 Section 1 5 Section 2 29 Section 3 60 Section 4 71 Section 5 101 Section 6 115 Section 7 128 Section 8 181
 Section 15 260 Section 16 262 Section 17 283 Section 18 302 Section 19 319 Section 20 328 Section 21 339 Section 22 372

 Section 9 201 Section 10 202 Section 11 204 Section 12 207 Section 13 210 Section 14 225
 Section 23 378 Section 24 390 Section 25 431 Section 26 444 Section 27 Section 28

### Popular passages

Page 110 - To describe an isosceles triangle, having each of the angles at the base double of the third angle.
Page 334 - the first of four magnitudes is said to have the same ratio to the second which the third has to the fourth, when any...
Page 30 - If a straight line fall upon two parallel straight lines, it makes the alternate angles equal to one another ; and the exterior angle equal to the interior and opposite upon the same side ; and likewise the two interior angles upon the same side together equal to two right angles.
Page 334 - The first of four magnitudes is said to have the same ratio to the second, which the third has to the fourth, when any equimultiples whatsoever of the first and third being taken, and any equimultiples whatsoever of the second and fourth, if the multiple of the first be less than that of the second, the multiple of the third is also less than that of the fourth...
Page 88 - ... a circle.

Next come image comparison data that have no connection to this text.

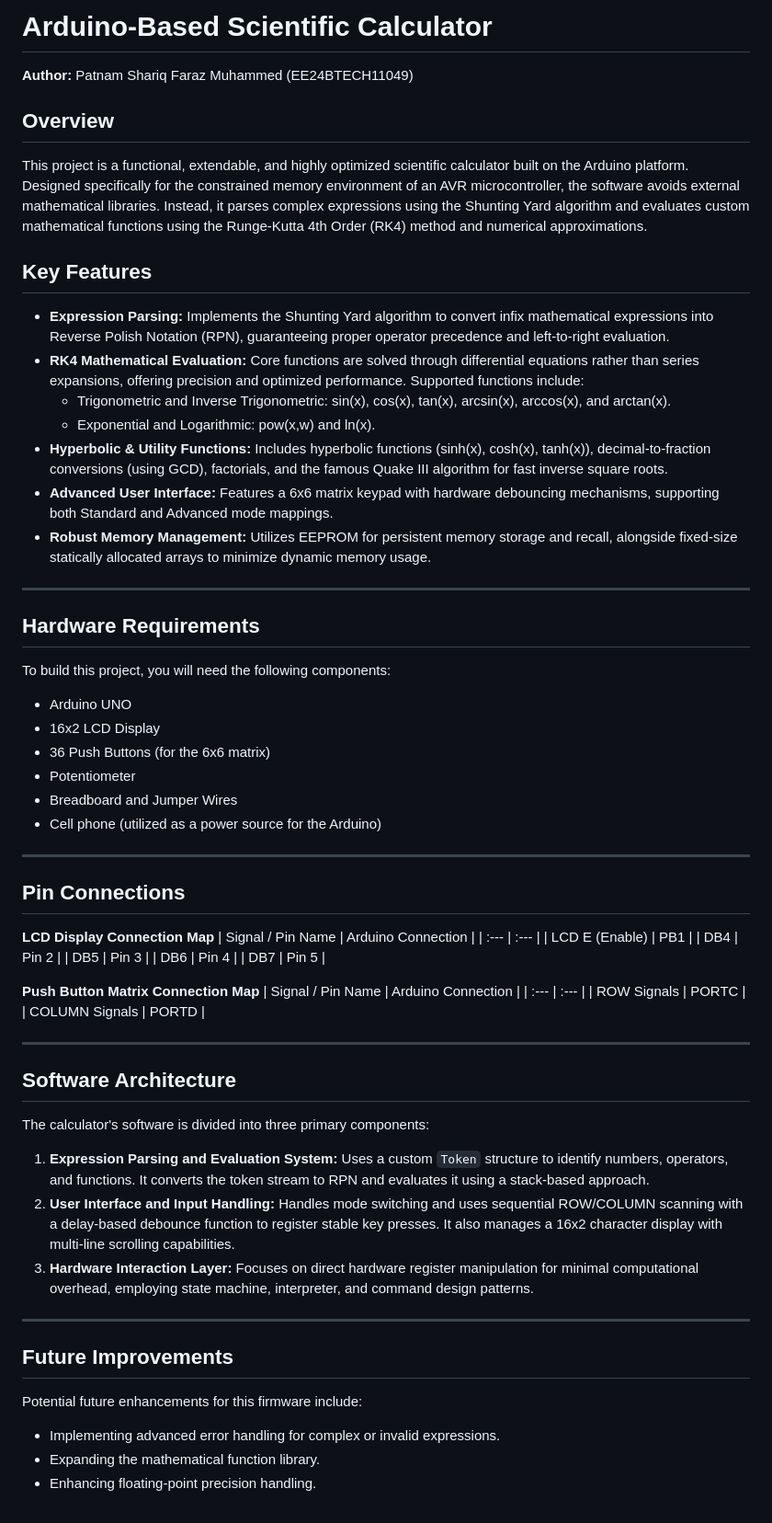
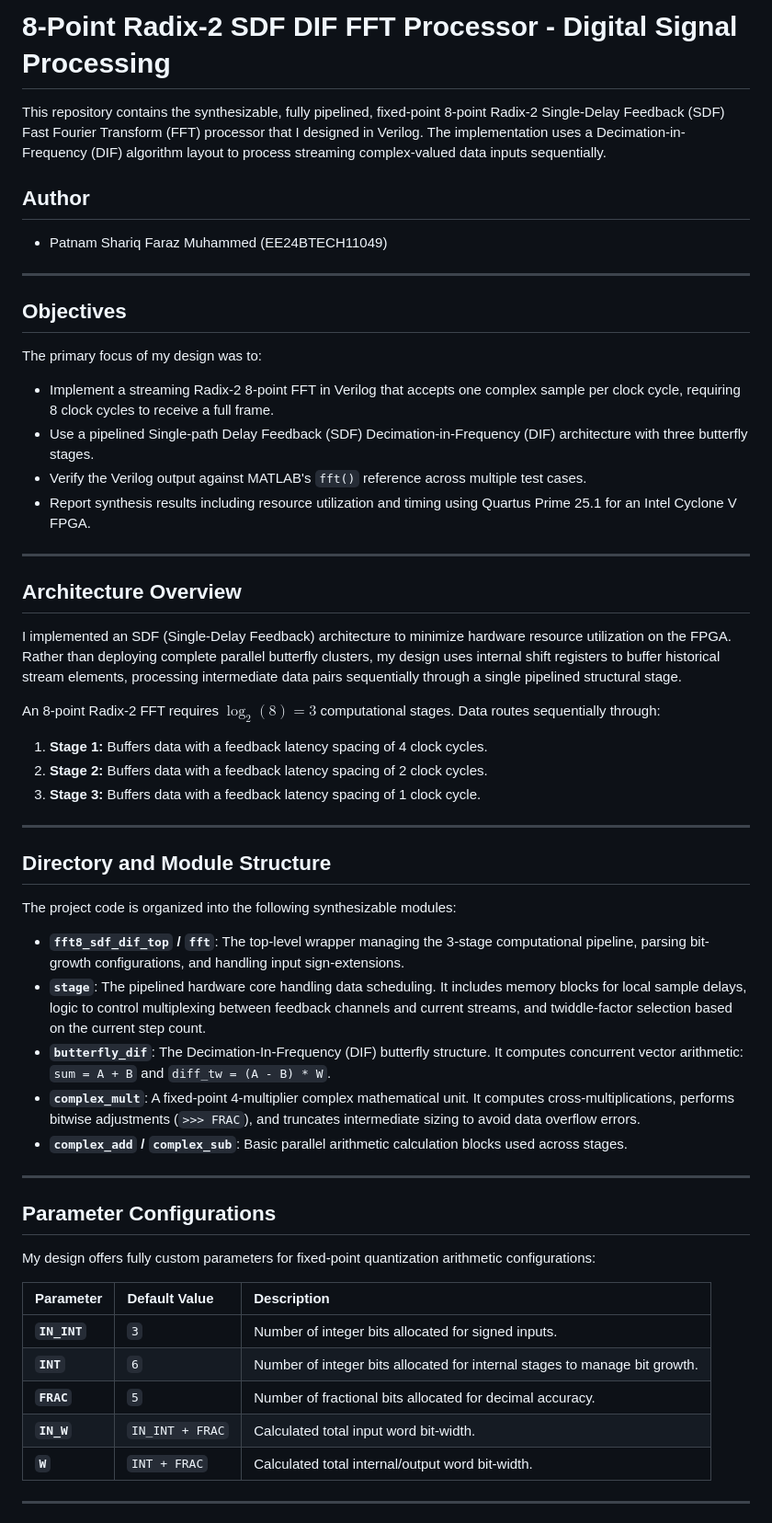
Before and after one commit to Faraz090906/Mini_Projects, a Markdown page: FFT/README.md, the part around one of its changes. Shown at 92% size. Rendered like a GitHub page.

```diff
--- a/FFT/README.md
+++ b/FFT/README.md
@@ -1,61 +1,54 @@
-# Arduino-Based Scientific Calculator
+# 8-Point Radix-2 SDF DIF FFT Processor - Digital Signal Processing
+This repository contains the synthesizable, fully pipelined, fixed-point 8-point Radix-2 Single-Delay Feedback (SDF) Fast Fourier Transform (FFT) processor that I designed in Verilog. The implementation uses a Decimation-in-Frequency (DIF) algorithm layout to process streaming complex-valued data inputs sequentially.
 
-**Author:** Patnam Shariq Faraz Muhammed (EE24BTECH11049)
-
-## Overview
-This project is a functional, extendable, and highly optimized scientific calculator built on the Arduino platform. Designed specifically for the constrained memory environment of an AVR microcontroller, the software avoids external mathematical libraries. Instead, it parses complex expressions using the Shunting Yard algorithm and evaluates custom mathematical functions using the Runge-Kutta 4th Order (RK4) method and numerical approximations.
-
-## Key Features
-* **Expression Parsing:** Implements the Shunting Yard algorithm to convert infix mathematical expressions into Reverse Polish Notation (RPN), guaranteeing proper operator precedence and left-to-right evaluation.
-* **RK4 Mathematical Evaluation:** Core functions are solved through differential equations rather than series expansions, offering precision and optimized performance. Supported functions include:
-    * Trigonometric and Inverse Trigonometric: sin(x), cos(x), tan(x), arcsin(x), arccos(x), and arctan(x).
-    * Exponential and Logarithmic: pow(x,w) and ln(x).
-* **Hyperbolic & Utility Functions:** Includes hyperbolic functions (sinh(x), cosh(x), tanh(x)), decimal-to-fraction conversions (using GCD), factorials, and the famous Quake III algorithm for fast inverse square roots.
-* **Advanced User Interface:** Features a 6x6 matrix keypad with hardware debouncing mechanisms, supporting both Standard and Advanced mode mappings.
-* **Robust Memory Management:** Utilizes EEPROM for persistent memory storage and recall, alongside fixed-size statically allocated arrays to minimize dynamic memory usage.
+## Author
+* Patnam Shariq Faraz Muhammed (EE24BTECH11049)
 
 ---
 
-## Hardware Requirements
-To build this project, you will need the following components:
-* Arduino UNO
-* 16x2 LCD Display
-* 36 Push Buttons (for the 6x6 matrix)
-* Potentiometer
-* Breadboard and Jumper Wires
-* Cell phone (utilized as a power source for the Arduino)
+## Objectives
+The primary focus of my design was to:
+* Implement a streaming Radix-2 8-point FFT in Verilog that accepts one complex sample per clock cycle, requiring 8 clock cycles to receive a full frame.
+* Use a pipelined Single-path Delay Feedback (SDF) Decimation-in-Frequency (DIF) architecture with three butterfly stages.
+* Verify the Verilog output against MATLAB's `fft()` reference across multiple test cases.
+* Report synthesis results including resource utilization and timing using Quartus Prime 25.1 for an Intel Cyclone V FPGA.
 
 ---
 
-## Pin Connections
+## Architecture Overview
 
-**LCD Display Connection Map**
-| Signal / Pin Name | Arduino Connection |
-| :--- | :--- |
-| LCD E (Enable) | PB1 |
-| DB4 | Pin 2 |
-| DB5 | Pin 3 |
-| DB6 | Pin 4 |
-| DB7 | Pin 5 |
+I implemented an SDF (Single-Delay Feedback) architecture to minimize hardware resource utilization on the FPGA. Rather than deploying complete parallel butterfly clusters, my design uses internal shift registers to buffer historical stream elements, processing intermediate data pairs sequentially through a single pipelined structural stage.
 
-**Push Button Matrix Connection Map**
-| Signal / Pin Name | Arduino Connection |
-| :--- | :--- |
-| ROW Signals | PORTC |
-| COLUMN Signals | PORTD |
+An 8-point Radix-2 FFT requires $\log_2(8) = 3$ computational stages. Data routes sequentially through:
+1.  **Stage 1:** Buffers data with a feedback latency spacing of 4 clock cycles.
+2.  **Stage 2:** Buffers data with a feedback latency spacing of 2 clock cycles.
+3.  **Stage 3:** Buffers data with a feedback latency spacing of 1 clock cycle.
 
 ---
 
-## Software Architecture
-The calculator's software is divided into three primary components:
-1.  **Expression Parsing and Evaluation System:** Uses a custom `Token` structure to identify numbers, operators, and functions. It converts the token stream to RPN and evaluates it using a stack-based approach.
-2.  **User Interface and Input Handling:** Handles mode switching and uses sequential ROW/COLUMN scanning with a delay-based debounce function to register stable key presses. It also manages a 16x2 character display with multi-line scrolling capabilities.
-3.  **Hardware Interaction Layer:** Focuses on direct hardware register manipulation for minimal computational overhead, employing state machine, interpreter, and command design patterns.
+## Directory and Module Structure
+
+The project code is organized into the following synthesizable modules:
+
+* **`fft8_sdf_dif_top` / `fft`**: The top-level wrapper managing the 3-stage computational pipeline, parsing bit-growth configurations, and handling input sign-extensions.
+* **`stage`**: The pipelined hardware core handling data scheduling. It includes memory blocks for local sample delays, logic to control multiplexing between feedback channels and current streams, and twiddle-factor selection based on the current step count.
+* **`butterfly_dif`**: The Decimation-In-Frequency (DIF) butterfly structure. It computes concurrent vector arithmetic: `sum = A + B` and `diff_tw = (A - B) * W`.
+* **`complex_mult`**: A fixed-point 4-multiplier complex mathematical unit. It computes cross-multiplications, performs bitwise adjustments (`>>> FRAC`), and truncates intermediate sizing to avoid data overflow errors.
+* **`complex_add` / `complex_sub`**: Basic parallel arithmetic calculation blocks used across stages.
 
 ---
 
-## Future Improvements
-Potential future enhancements for this firmware include:
-* Implementing advanced error handling for complex or invalid expressions.
-* Expanding the mathematical function library.
-* Enhancing floating-point precision handling.
+## Parameter Configurations
+
+My design offers fully custom parameters for fixed-point quantization arithmetic configurations:
+
+| Parameter | Default Value | Description |
+| :--- | :--- | :--- |
+| **`IN_INT`** | `3` | Number of integer bits allocated for signed inputs. |
+| **`INT`** | `6` | Number of integer bits allocated for internal stages to manage bit growth. |
+| **`FRAC`** | `5` | Number of fractional bits allocated for decimal accuracy. |
+| **`IN_W`** | `IN_INT + FRAC` | Calculated total input word bit-width. |
+| **`W`** | `INT + FRAC` | Calculated total internal/output word bit-width. |
+
+---
+
```
Also changed, not shown: other parts of FFT/README.md (+43 -0 lines), Clock/README.md (+54 -47 lines), FIR_pipelined/README.md (+68 -44 lines).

The angle in a semicircle is a right angle; the angle in a segment greater than a semicircle is less than a right angle; and the angle in a segment less than a semicircle is greater than a right angle. The opposite angles of any quadrilateral inscribed in a circle are supplementary; and the converse.
Page 295 - If a straight line meets two straight lines, so as to " make the two interior angles on the same side of it taken " together less than two right angles...
Page 10 - A diameter of a circle is a straight line drawn through the centre, and terminated both ways by the circumference.
Page 293 - Thus, for" example, he to whom the geometrical proposition, that the angles of a triangle are together equal to two right angles...
Page 129 - The first and last terms of a proportion are called the extremes, and the two middle terms are called the means.
Page 93 - UPON a given straight line to describe a segment of a circle containing an angle equal to a given rectilineal angle.